(Provided records Opens)
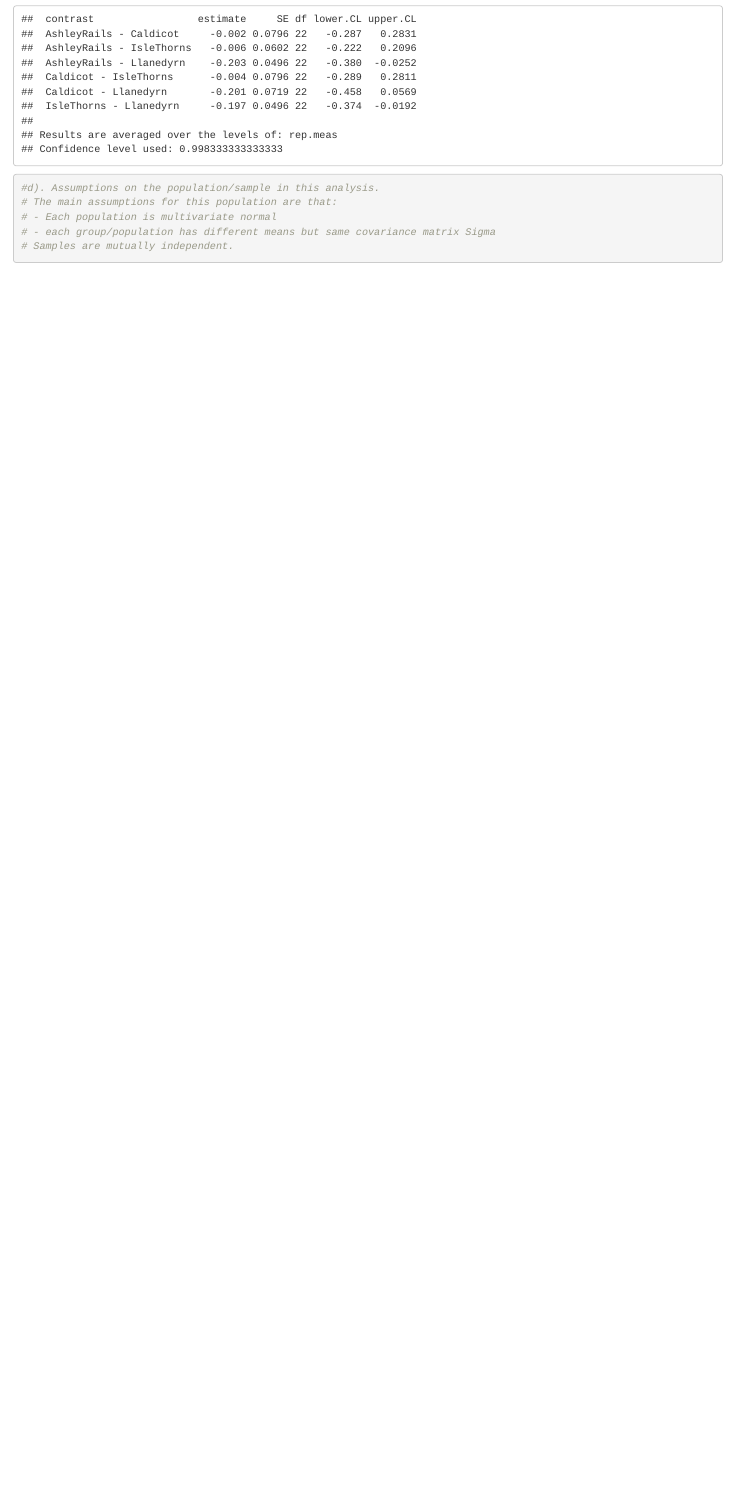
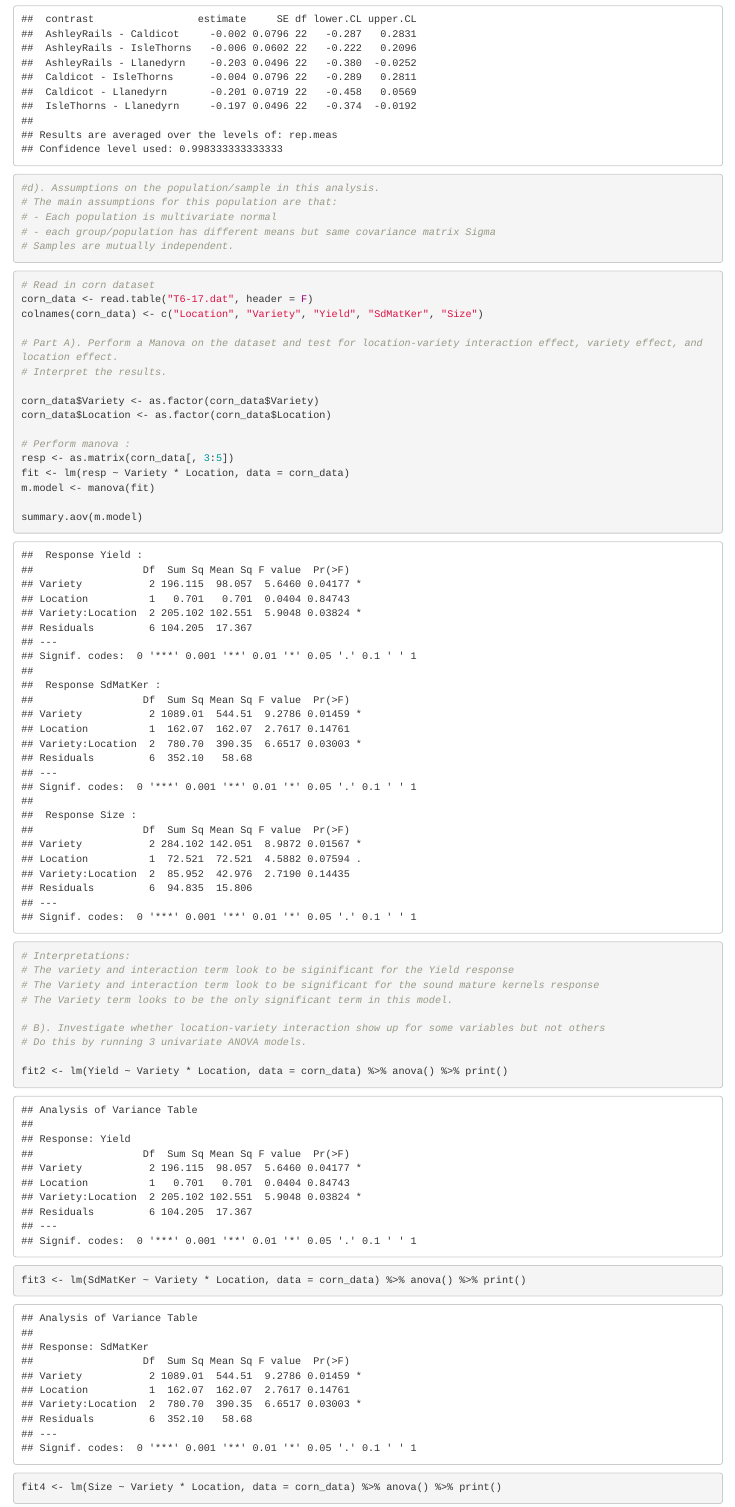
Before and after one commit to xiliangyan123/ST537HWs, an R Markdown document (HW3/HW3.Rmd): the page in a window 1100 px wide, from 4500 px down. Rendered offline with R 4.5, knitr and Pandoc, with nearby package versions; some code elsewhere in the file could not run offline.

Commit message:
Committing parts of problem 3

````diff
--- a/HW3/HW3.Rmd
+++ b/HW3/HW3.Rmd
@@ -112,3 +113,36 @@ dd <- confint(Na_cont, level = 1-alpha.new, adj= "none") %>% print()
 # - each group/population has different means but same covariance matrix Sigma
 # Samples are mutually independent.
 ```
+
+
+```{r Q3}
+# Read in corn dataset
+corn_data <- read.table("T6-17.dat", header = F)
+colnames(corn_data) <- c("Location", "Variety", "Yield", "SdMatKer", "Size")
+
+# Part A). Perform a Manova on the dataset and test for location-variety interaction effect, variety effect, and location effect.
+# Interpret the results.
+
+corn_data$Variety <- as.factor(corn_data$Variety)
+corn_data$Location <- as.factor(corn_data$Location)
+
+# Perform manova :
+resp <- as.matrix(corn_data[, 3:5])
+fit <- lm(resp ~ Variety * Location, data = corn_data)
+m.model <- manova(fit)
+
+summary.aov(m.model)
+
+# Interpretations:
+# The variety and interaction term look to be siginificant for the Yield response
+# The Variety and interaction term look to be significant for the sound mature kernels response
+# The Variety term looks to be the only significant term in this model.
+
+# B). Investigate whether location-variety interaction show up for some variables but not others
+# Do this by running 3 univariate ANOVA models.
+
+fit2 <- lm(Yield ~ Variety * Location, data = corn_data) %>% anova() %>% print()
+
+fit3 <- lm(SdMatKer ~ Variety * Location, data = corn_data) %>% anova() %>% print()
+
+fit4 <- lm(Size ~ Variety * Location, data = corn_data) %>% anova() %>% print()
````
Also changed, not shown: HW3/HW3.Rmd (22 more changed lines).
(Provided records Closes)
Exercise instructions:
Please repeat every record exactly as it stands, leaving out any pictures.

Solution to this exercise:
Before and after one commit to xiliangyan123/ST537HWs, an R Markdown document (HW3/HW3.Rmd): the page in a window 1100 px wide, from 4500 px down. Rendered offline with R 4.5, knitr and Pandoc, with nearby package versions; some code elsewhere in the file could not run offline.

Commit message:
Committing parts of problem 3

````diff
--- a/HW3/HW3.Rmd
+++ b/HW3/HW3.Rmd
@@ -112,3 +113,36 @@ dd <- confint(Na_cont, level = 1-alpha.new, adj= "none") %>% print()
 # - each group/population has different means but same covariance matrix Sigma
 # Samples are mutually independent.
 ```
+
+
+```{r Q3}
+# Read in corn dataset
+corn_data <- read.table("T6-17.dat", header = F)
+colnames(corn_data) <- c("Location", "Variety", "Yield", "SdMatKer", "Size")
+
+# Part A). Perform a Manova on the dataset and test for location-variety interaction effect, variety effect, and location effect.
+# Interpret the results.
+
+corn_data$Variety <- as.factor(corn_data$Variety)
+corn_data$Location <- as.factor(corn_data$Location)
+
+# Perform manova :
+resp <- as.matrix(corn_data[, 3:5])
+fit <- lm(resp ~ Variety * Location, data = corn_data)
+m.model <- manova(fit)
+
+summary.aov(m.model)
+
+# Interpretations:
+# The variety and interaction term look to be siginificant for the Yield response
+# The Variety and interaction term look to be significant for the sound mature kernels response
+# The Variety term looks to be the only significant term in this model.
+
+# B). Investigate whether location-variety interaction show up for some variables but not others
+# Do this by running 3 univariate ANOVA models.
+
+fit2 <- lm(Yield ~ Variety * Location, data = corn_data) %>% anova() %>% print()
+
+fit3 <- lm(SdMatKer ~ Variety * Location, data = corn_data) %>% anova() %>% print()
+
+fit4 <- lm(Size ~ Variety * Location, data = corn_data) %>% anova() %>% print()
````
Also changed, not shown: HW3/HW3.Rmd (22 more changed lines).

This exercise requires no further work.